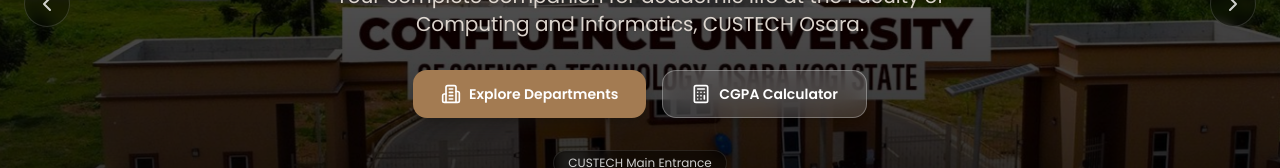
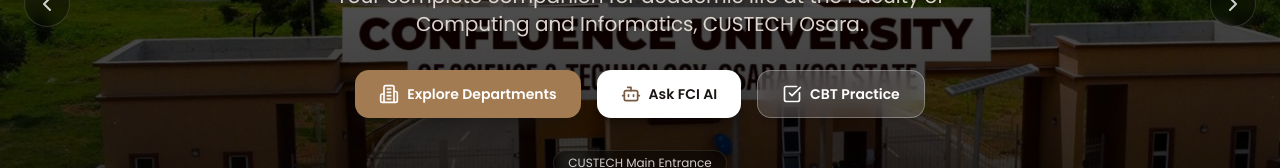
Before and after one commit to MattieTech/custechfci, a Next.js app: page / in a window 1280 px wide. Shown: the part 381-549 px from the top of the page. Built offline with nearby package versions, Linux system fonts and the light colour scheme; no server answers; the database is empty.

Commit message:
feat(hero): replace cgpa calculator with ask fci ai and cbt practice action buttons

```diff
--- a/components/hero-slideshow.tsx
+++ b/components/hero-slideshow.tsx
@@ -3,7 +3,7 @@
 import React, { useState, useEffect, useCallback } from 'react';
 import Image from 'next/image';
 import Link from 'next/link';
-import { ChevronLeft, ChevronRight, GraduationCap, Calculator, Building2 } from 'lucide-react';
+import { ChevronLeft, ChevronRight, GraduationCap, Building2, Bot, CheckSquare } from 'lucide-react';
 
 const SLIDES = [
   {
@@ -104,20 +104,27 @@
         </p>
 
         {/* CTA Buttons */}
-        <div className="mt-8 flex flex-col sm:flex-row gap-4 w-full sm:w-auto justify-center">
+        <div className="mt-8 flex flex-col sm:flex-row gap-3 sm:gap-4 w-full sm:w-auto justify-center items-center flex-wrap">
           <Link
             href="/departments"
-            className="inline-flex h-12 items-center justify-center rounded-xl bg-brand-500 hover:bg-brand-600 px-7 text-sm font-semibold text-white shadow-lg shadow-brand-950/40 transition-all hover:scale-[1.02] focus-visible:outline-none focus-visible:ring-2 focus-visible:ring-brand-400 gap-2"
+            className="inline-flex h-12 w-full sm:w-auto items-center justify-center rounded-xl bg-brand-500 hover:bg-brand-600 px-6 text-sm font-semibold text-white shadow-lg shadow-brand-950/40 transition-all hover:scale-[1.02] focus-visible:outline-none focus-visible:ring-2 focus-visible:ring-brand-400 gap-2"
           >
             <Building2 className="w-5 h-5" />
             Explore Departments
           </Link>
           <Link
-            href="/resources?tab=cgpa"
-            className="inline-flex h-12 items-center justify-center rounded-xl border border-white/30 bg-white/15 hover:bg-white/25 backdrop-blur-md px-7 text-sm font-semibold text-white shadow-md transition-all hover:scale-[1.02] focus-visible:outline-none focus-visible:ring-2 focus-visible:ring-white gap-2"
+            href="/ai-tutor"
+            className="inline-flex h-12 w-full sm:w-auto items-center justify-center rounded-xl bg-white text-brand-950 hover:bg-brand-50 px-6 text-sm font-semibold shadow-lg shadow-black/30 transition-all hover:scale-[1.02] focus-visible:outline-none focus-visible:ring-2 focus-visible:ring-white gap-2"
           >
-            <Calculator className="w-5 h-5" />
-            CGPA Calculator
+            <Bot className="w-5 h-5 text-brand-600" />
+            Ask FCI AI
+          </Link>
+          <Link
+            href="/cbt"
+            className="inline-flex h-12 w-full sm:w-auto items-center justify-center rounded-xl border border-white/30 bg-white/15 hover:bg-white/25 backdrop-blur-md px-6 text-sm font-semibold text-white shadow-md transition-all hover:scale-[1.02] focus-visible:outline-none focus-visible:ring-2 focus-visible:ring-white gap-2"
+          >
+            <CheckSquare className="w-5 h-5" />
+            CBT Practice
           </Link>
         </div>
 
```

- What is needed
Replicate the material above verbatim; images stay out of the copy.

- Answer to the problem
Before and after one commit to MattieTech/custechfci, a Next.js app: page / in a window 1280 px wide. Shown: the part 381-549 px from the top of the page. Built offline with nearby package versions, Linux system fonts and the light colour scheme; no server answers; the database is empty.

Commit message:
feat(hero): replace cgpa calculator with ask fci ai and cbt practice action buttons

```diff
--- a/components/hero-slideshow.tsx
+++ b/components/hero-slideshow.tsx
@@ -3,7 +3,7 @@
 import React, { useState, useEffect, useCallback } from 'react';
 import Image from 'next/image';
 import Link from 'next/link';
-import { ChevronLeft, ChevronRight, GraduationCap, Calculator, Building2 } from 'lucide-react';
+import { ChevronLeft, ChevronRight, GraduationCap, Building2, Bot, CheckSquare } from 'lucide-react';
 
 const SLIDES = [
   {
@@ -104,20 +104,27 @@
         </p>
 
         {/* CTA Buttons */}
-        <div className="mt-8 flex flex-col sm:flex-row gap-4 w-full sm:w-auto justify-center">
+        <div className="mt-8 flex flex-col sm:flex-row gap-3 sm:gap-4 w-full sm:w-auto justify-center items-center flex-wrap">
           <Link
             href="/departments"
-            className="inline-flex h-12 items-center justify-center rounded-xl bg-brand-500 hover:bg-brand-600 px-7 text-sm font-semibold text-white shadow-lg shadow-brand-950/40 transition-all hover:scale-[1.02] focus-visible:outline-none focus-visible:ring-2 focus-visible:ring-brand-400 gap-2"
+            className="inline-flex h-12 w-full sm:w-auto items-center justify-center rounded-xl bg-brand-500 hover:bg-brand-600 px-6 text-sm font-semibold text-white shadow-lg shadow-brand-950/40 transition-all hover:scale-[1.02] focus-visible:outline-none focus-visible:ring-2 focus-visible:ring-brand-400 gap-2"
           >
             <Building2 className="w-5 h-5" />
             Explore Departments
           </Link>
           <Link
-            href="/resources?tab=cgpa"
-            className="inline-flex h-12 items-center justify-center rounded-xl border border-white/30 bg-white/15 hover:bg-white/25 backdrop-blur-md px-7 text-sm font-semibold text-white shadow-md transition-all hover:scale-[1.02] focus-visible:outline-none focus-visible:ring-2 focus-visible:ring-white gap-2"
+            href="/ai-tutor"
+            className="inline-flex h-12 w-full sm:w-auto items-center justify-center rounded-xl bg-white text-brand-950 hover:bg-brand-50 px-6 text-sm font-semibold shadow-lg shadow-black/30 transition-all hover:scale-[1.02] focus-visible:outline-none focus-visible:ring-2 focus-visible:ring-white gap-2"
           >
-            <Calculator className="w-5 h-5" />
-            CGPA Calculator
+            <Bot className="w-5 h-5 text-brand-600" />
+            Ask FCI AI
+          </Link>
+          <Link
+            href="/cbt"
+            className="inline-flex h-12 w-full sm:w-auto items-center justify-center rounded-xl border border-white/30 bg-white/15 hover:bg-white/25 backdrop-blur-md px-6 text-sm font-semibold text-white shadow-md transition-all hover:scale-[1.02] focus-visible:outline-none focus-visible:ring-2 focus-visible:ring-white gap-2"
+          >
+            <CheckSquare className="w-5 h-5" />
+            CBT Practice
           </Link>
         </div>
 
```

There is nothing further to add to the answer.